COOBER PEDY AND REMOTE AREAS “ELECTRICITY CRISIS MEETING” TO GO AHEAD

Outback Opal Mining Town of Coober Pedy

An URGENT PUBLIC MEETING scheduled for 10.30am on Sunday 15 May in Coober Pedy will go ahead despite last minute suggestions that the excessive electricity tariffs imposed on 13 Outback Towns will be “looked at” by the State Government.

In February this year, the State Government slashed the Remote Area Subsidy for electricity to 13 remote towns in South Australia’s Far North and continued to withhold $2 million + from a previously approved RAES allowance for Coober Pedy.   

Mayor Steve Baines of Coober Pedy said, “The first round of electricity bills have now been received by outback businesses reflecting up to 116% increases”. 

The District Council of Coober Pedy and the Coober Pedy Business and Tourism Association have subsequently called an URGENT PUBLIC MEETING where residents and business operators of 13 communities will hear from the District Council of Coober Pedy, Nick Xenophon, Independent Senator for SA, The Honourable John Darley MLC (a former Valuer-General) and regional business owners. 

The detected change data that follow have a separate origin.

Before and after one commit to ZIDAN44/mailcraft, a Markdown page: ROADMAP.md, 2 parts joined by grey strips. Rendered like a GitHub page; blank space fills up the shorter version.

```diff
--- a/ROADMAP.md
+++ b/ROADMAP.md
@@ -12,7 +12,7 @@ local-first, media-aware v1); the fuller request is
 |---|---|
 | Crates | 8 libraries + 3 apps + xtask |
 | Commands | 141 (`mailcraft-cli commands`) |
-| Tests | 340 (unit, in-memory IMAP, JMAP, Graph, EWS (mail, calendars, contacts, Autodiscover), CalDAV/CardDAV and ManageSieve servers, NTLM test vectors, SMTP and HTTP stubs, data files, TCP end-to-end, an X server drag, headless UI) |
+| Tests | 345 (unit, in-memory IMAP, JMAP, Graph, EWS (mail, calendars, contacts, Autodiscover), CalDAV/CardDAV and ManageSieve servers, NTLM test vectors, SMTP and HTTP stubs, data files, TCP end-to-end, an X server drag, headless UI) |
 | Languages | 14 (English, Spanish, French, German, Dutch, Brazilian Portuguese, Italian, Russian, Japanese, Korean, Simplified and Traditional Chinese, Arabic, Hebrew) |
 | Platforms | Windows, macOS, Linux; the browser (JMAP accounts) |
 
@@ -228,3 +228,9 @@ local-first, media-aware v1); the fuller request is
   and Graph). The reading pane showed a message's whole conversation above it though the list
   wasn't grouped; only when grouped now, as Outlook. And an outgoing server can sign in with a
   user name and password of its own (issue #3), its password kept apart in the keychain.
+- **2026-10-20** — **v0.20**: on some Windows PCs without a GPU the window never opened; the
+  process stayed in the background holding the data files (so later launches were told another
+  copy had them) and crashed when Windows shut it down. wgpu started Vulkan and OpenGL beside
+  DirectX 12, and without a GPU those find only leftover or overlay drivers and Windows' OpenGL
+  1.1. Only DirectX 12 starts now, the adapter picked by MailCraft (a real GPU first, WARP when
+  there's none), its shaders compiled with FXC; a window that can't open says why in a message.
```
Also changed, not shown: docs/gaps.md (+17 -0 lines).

URGENT PUBLIC MEETING
Where: Umoona Opal Mine and Museum
When: This Sunday, May 15
Time: 10.30am sharp
MAKE YOUR VOICE HEARD!
DON’T LEAVE COOBER PEDY IN THE DARK!

On the eve of the ‘outback crisis meeting’, Minister for Energy, Michael O’Brien released to ABC Regional Radio (Late Afternoons with Annette Marner) a statement saying that the South Australian Government would now consider a “phased in approach to the new tariffs…. to reduce the impact of higher power bills on large consumers”.  

Member for Giles, Ms Lyn Breuer in an interview with Annette Marner also on Friday’s  Late Afternoons’ said, “the original plan to tariff the outback towns has been “put on hold” for a couple of years and that current electricity bills reflecting the higher rate will be reversed to reduce impact on large consumers”. Ms Breuer said the implementing of the electricity tariff was capable of closing down Coober Pedy. 

Mr. Athanasiadis of the Coober Pedy Retail, Business and Tourism Association said today, “The Public Crisis Meeting will go ahead as scheduled.  We only have verbal promises with different members of the Labor party saying different things.  There is nothing confirmed or in writing from the Energy Minister Mr. O’Brien. We will not believe any rumours”! 

There has been information released which would involve up to 190% increases to Coober Pedy electricity bills over a period of two years, according to the 2010 ‘Leaked Razor Gang Report’. 

The State Government’s claw-back of RAES subsidy funding will disadvantage every Coober Pedy resident and business with the blanket strategy impacting on 12 other small communities reliant on the RAES subsidy.   

Due to the State Government’s delay in paying a previously approved RAES allowance the District Council of Coober Pedy was forced to borrow $1.5M to avoid cash flow constraints within Council. 

The further reduction of the RAES allowance to remote towns, not on the national grid, coincides with another State Government decision to place a blanket price increase across SA Water customers to finance the Adelaide desalination plant.  The average South Australian home is set to pay approximately $400 in the first year and $900 in the second year to fund the desalination plant which is expected to be effective as from July 2011. 

In a radio interview (ABC News) on Saturday morning Energy Minister Mr. O’Brien said he had expected businesses in Coober Pedy could retrieve the excessive electricity charges from the tourists! 

Mr. O’Brien suggested in his Friday afternoon release that the decision to implement the higher electricity charges more slowly was in line with a proposed KPMG review of the RAES funding arrangement.  The “KPMG review will take into consideration the Government’s budgetary constraints….” he said. 

“….we will refine the subsidy arrangements for large consumers to adjust the levels of consumption at which the various higher tariffs cut in”, said O’Brien’s release.   

“This will allow those customers using the most electricity more time to adjust their business structure while KPMG undertakes a broader review of the 15-year-old RAES scheme.” 

“The review by KMPG will also look at the cost, practicality and financial feasibility of connecting some of the remote communities to the national grid.”